Original Publication Citation
Johnson, C., Heath, M. A., Bailey, B., Coyne, S. M., Yamawaki, N., & Eggett, D. L. (2013). Adolescents’ perceptions of male involvement in relational aggression: Age and gender differences.

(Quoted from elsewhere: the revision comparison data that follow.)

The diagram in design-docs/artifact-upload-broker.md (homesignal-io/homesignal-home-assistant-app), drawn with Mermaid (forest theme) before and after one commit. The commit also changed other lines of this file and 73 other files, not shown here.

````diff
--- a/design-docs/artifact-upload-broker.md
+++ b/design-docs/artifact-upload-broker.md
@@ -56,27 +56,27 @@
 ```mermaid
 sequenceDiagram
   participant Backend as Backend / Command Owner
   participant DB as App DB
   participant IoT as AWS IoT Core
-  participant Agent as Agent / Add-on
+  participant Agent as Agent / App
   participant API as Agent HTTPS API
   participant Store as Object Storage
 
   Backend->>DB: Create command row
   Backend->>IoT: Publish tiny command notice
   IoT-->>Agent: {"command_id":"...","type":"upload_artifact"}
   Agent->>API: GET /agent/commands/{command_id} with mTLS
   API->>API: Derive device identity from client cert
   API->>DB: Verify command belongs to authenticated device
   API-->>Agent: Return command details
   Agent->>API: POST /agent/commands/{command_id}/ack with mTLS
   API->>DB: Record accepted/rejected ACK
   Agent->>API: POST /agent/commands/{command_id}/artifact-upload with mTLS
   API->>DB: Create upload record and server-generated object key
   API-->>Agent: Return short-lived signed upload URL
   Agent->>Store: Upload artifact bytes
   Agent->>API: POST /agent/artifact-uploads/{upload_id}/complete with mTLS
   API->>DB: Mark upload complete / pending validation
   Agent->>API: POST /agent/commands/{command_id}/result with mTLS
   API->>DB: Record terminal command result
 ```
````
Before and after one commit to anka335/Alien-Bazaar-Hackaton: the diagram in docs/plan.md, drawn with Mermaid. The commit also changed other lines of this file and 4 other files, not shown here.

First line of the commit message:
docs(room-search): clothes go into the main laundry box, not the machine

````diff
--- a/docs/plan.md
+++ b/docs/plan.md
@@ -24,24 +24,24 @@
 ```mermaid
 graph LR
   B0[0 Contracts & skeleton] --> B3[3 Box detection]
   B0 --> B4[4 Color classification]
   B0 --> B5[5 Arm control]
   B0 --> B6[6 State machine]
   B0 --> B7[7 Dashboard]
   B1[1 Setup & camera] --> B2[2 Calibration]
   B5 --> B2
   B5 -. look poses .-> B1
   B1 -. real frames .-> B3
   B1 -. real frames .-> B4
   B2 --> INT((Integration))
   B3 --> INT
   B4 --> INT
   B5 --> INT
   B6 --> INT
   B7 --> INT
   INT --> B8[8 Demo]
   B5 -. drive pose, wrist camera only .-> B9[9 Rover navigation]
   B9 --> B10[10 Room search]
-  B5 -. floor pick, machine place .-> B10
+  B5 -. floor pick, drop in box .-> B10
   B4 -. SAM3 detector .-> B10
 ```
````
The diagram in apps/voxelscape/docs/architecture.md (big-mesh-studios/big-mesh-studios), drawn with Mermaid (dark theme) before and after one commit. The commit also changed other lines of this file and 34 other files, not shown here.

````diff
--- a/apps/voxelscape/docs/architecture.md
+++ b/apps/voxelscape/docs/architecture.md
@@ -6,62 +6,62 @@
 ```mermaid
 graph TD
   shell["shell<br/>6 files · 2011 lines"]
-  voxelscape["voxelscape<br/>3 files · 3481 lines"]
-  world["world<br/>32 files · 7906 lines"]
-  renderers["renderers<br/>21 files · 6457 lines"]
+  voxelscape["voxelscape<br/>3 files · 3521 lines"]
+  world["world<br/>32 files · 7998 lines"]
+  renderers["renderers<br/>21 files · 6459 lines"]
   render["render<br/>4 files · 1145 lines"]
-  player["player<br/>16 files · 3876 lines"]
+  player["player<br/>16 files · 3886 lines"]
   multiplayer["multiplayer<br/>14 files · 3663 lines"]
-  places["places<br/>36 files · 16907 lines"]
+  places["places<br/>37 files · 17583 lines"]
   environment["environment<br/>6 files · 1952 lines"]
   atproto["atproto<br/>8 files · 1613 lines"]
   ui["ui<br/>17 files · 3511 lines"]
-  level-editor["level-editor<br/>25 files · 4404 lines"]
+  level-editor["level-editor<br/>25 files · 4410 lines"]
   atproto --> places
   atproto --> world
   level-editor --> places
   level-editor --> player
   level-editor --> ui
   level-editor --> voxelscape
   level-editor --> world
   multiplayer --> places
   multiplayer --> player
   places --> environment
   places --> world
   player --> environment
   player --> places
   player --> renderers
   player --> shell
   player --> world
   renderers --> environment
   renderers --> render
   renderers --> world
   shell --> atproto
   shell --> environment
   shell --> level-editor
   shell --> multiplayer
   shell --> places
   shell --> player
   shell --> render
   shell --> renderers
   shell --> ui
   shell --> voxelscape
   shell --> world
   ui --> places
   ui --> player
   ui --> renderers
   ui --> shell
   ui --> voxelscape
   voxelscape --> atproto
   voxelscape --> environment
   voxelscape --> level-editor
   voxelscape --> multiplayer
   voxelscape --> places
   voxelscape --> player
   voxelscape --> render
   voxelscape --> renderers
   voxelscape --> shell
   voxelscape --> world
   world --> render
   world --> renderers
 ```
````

Journal of School Violence, 12, 357-377.
BYU ScholarsArchive Citation
Johnson, Curt; Heath, Melissa Allen; Bailey, Benjamin M.; Coyne, Sarah; Yamawaki, Niwako; and Eggett, Dennis, "Adolescents’ Perceptions of Male Involvement in Relational Aggression: Age and Gender Differences" (2013). All Faculty Publications. 2347.
Journal of School Violence
Family, Home, and Social Sciences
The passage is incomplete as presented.